Leah loves fabric, whether that’s her special silk red dress, fine tweed or the material of her wedding dress. She works in a posh clothes shop, selling bespoke suits to rich men. This is how she meets her husband Ben, showing him a swatch book of all the best fabrics. His mother doesn’t trust her, but her family tells her not to ‘mess this one up’. Leah wryly observes that: ‘no-one is good enough for a son; but anyone is good enough for a daughter.’
Leah is a bit of a peculiar character because she’s a victim right from the start. She’s desperate for approval from everyone, babbling away at 100 miles per hour, thrilled that someone like Ben could be interested in someone like her. She’s just a teeny tiny little bit pathetic, a bit of a cliché of a woman with limited interests. When she gets all upset because Ben encourages her to watch a porno with him, it feels a little backwards, as though watching porn is somehow indicative of Ben’s predatory sexual nature. I wondered why she didn’t just tell him she’d rather not. It’s hard to completely blame him for a suggestion when she simply doesn’t communicate.
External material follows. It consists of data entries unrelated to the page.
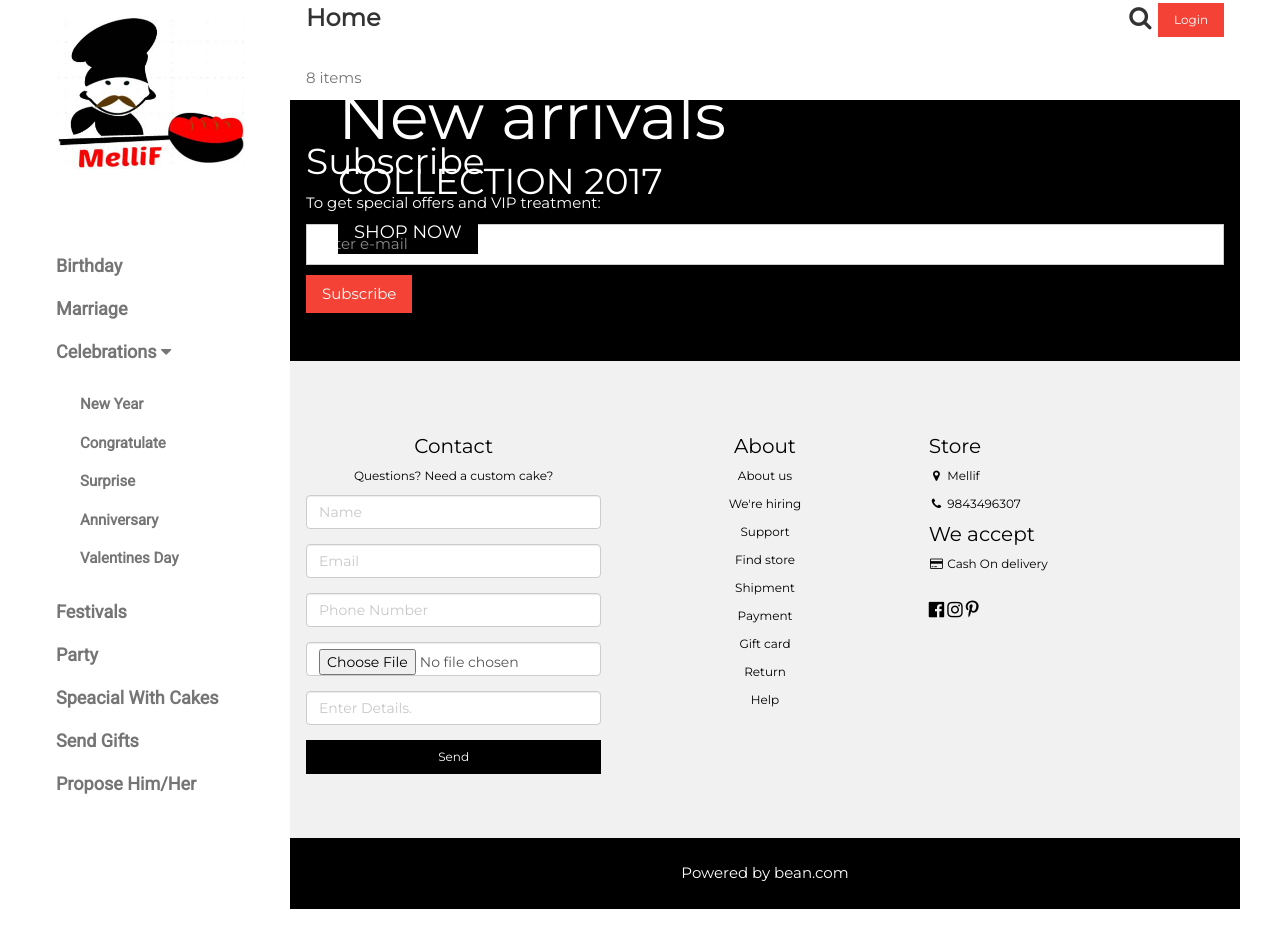
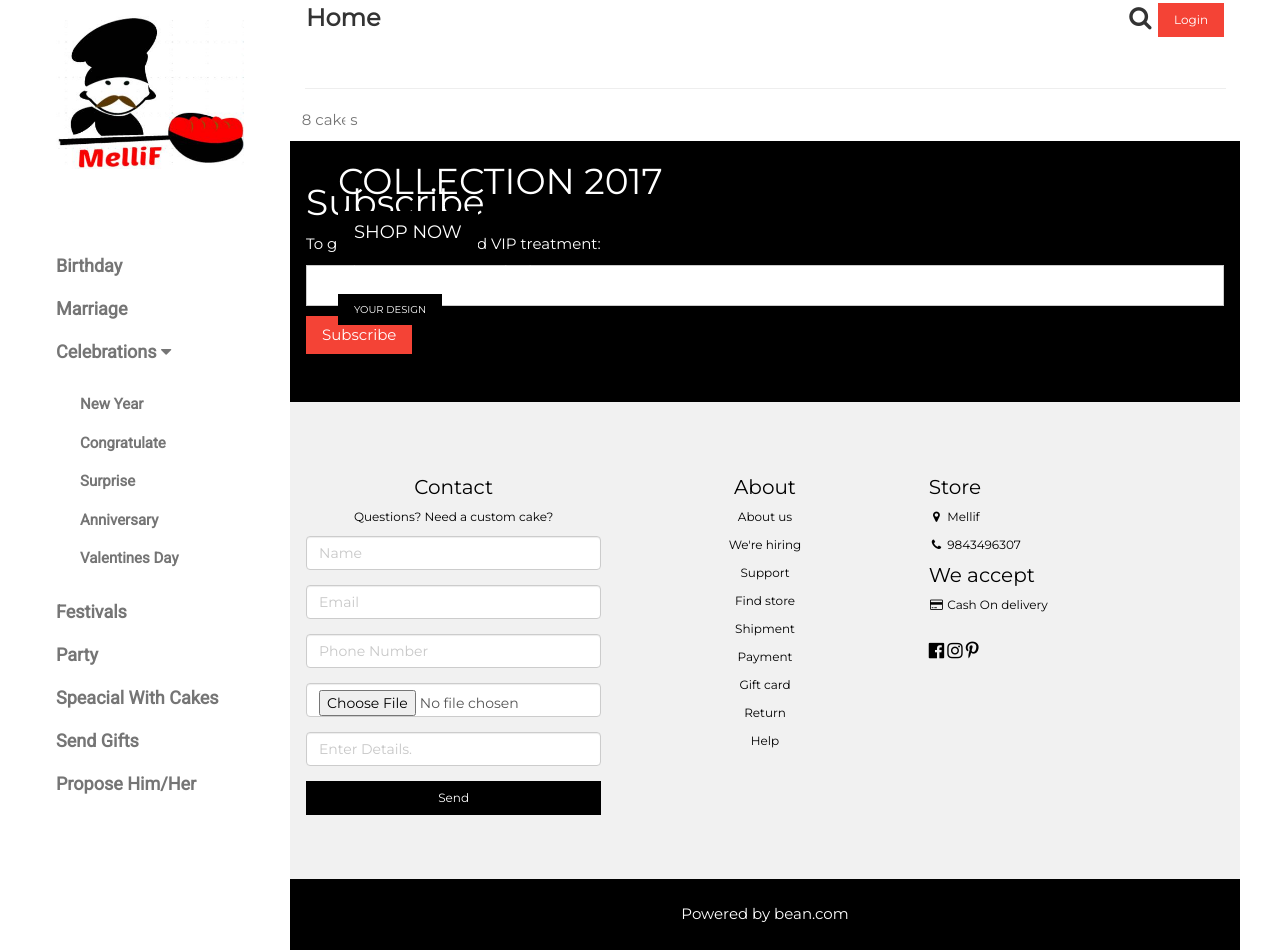
Before and after one commit to er-nabin-bhusal/project, a Django app: page / in a window 1280 px wide. Before the commit the page ends 909 px from the top, so only its background shows below. Run offline with Django 3.2, Linux system fonts and the light colour scheme; data that the repository does not hold is empty; some libraries are stand-ins or nearby versions.

Commit message:
changes in design

```diff
--- /dev/null
+++ b/mains/static/main2.css
@@ -0,0 +1,4 @@
+hr{
+	margin-left: 15px;
+	margin-right: 14px;
+}
--- a/mains/templates/base.html
+++ b/mains/templates/base.html
@@ -12,6 +12,7 @@
 <link rel="stylesheet" href="https://maxcdn.bootstrapcdn.com/bootstrap/3.3.7/css/bootstrap.min.css" integrity="sha384-BVYiiSIFeK1dGmJRAkycuHAHRg32OmUcww7on3RYdg4Va+PmSTsz/K68vbdEjh4u" crossorigin="anonymous">
 
 <link rel="stylesheet" href="{% static 'main.css' %}">
+<link rel="stylesheet" href="{% static 'main2.css' %}">
 <link rel="stylesheet" href="https://fonts.googleapis.com/css?family=Roboto">
 <link rel="stylesheet" href="https://fonts.googleapis.com/css?family=Montserrat">
 <link rel="stylesheet" href="https://cdnjs.cloudflare.com/ajax/libs/font-awesome/4.7.0/css/font-awesome.min.css">
@@ -106,7 +107,7 @@ body,h1,h2,h3,h4,h5,h6,.w3-wide {font-family: "Montserrat", sans-serif;}
       <!-- Footer -->
       <footer class="w3-padding-64 w3-light-grey w3-small w3-center" id="footer">
         <div class="w3-row-padding">
-          <div class="w3-col s4">
+          <div class="w3-col s4" id="custom-cake">
           {% if cake_form %}
             <h4>Contact</h4>
             <p>Questions? Need a custom cake?</p>
--- a/mains/templates/index.html
+++ b/mains/templates/index.html
@@ -13,16 +13,22 @@
           <h3 class="w3-hide-large w3-hide-medium">New arrivals</h3>
           <h1 class="w3-hide-small">COLLECTION 2017</h1>
           <p><a href="#list-of-cakes" class="w3-button w3-black w3-large shop">SHOP NOW</a></p>
+
+          <h5 class="w3-hide-small w3-hide-medium">Give us your own design?</h5>
+          <h3 class="w3-hide-small w3-hide-large">Give us your own design?</h3>
+          <p class="w3-hide-small"><a href="#custom-cake" class="w3-button w3-black w3-tiny shop">YOUR DESIGN</a></p>
         </div>
       </div>
 
-      <div class="w3-container w3-text-grey" style="padding-top: 20px;" id="list-of-cakes">
-        <p>8 items</p>
+      <div class="w3-container" style="padding-top: 20px;" id="list-of-cakes">
+        <h7 class="w3-hide-medium w3-hide-large">Want your own design?</h7>
+        <p class="w3-hide-medium w3-hide-large" style="display: inline-block;"><a href="#custom-cake" class="w3-button w3-black w3-tiny shop">YOUR DESIGN</a></p>
       </div>
 
       <!-- Product grid -->
+      <hr>
       <div class="w3-row">
-
+        <p class="w3-text-grey">&nbsp; &nbsp;8 cakes</p>
         {% for each in cakes %}
         <div class="w3-col l3 s6">
           <div class="w3-container">
```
After this, Ben treats her appallingly on their wedding night and towards the end of the play she suffers terribly at the hands of another man whilst on a night out. Nancy Sullivan gives a firecracker of a performance, the most powerful I’ve seen so far at this year’s Fringe: subtly layered, vulnerable, sobbing and coming undone. However, this doesn’t smooth over the cracks in the script. In many ways Abi Zakarian has created a piece of writing that examines the expectations placed on women by society, but the representation of Leah sometimes feels a bit heavy-handed. If she had been more fleshed out and complex in the first half, the second half would have had more impact. Nevertheless Fabric is an ambitious exploration of an important topic and Sullivan’s performance alone makes it worth the trip.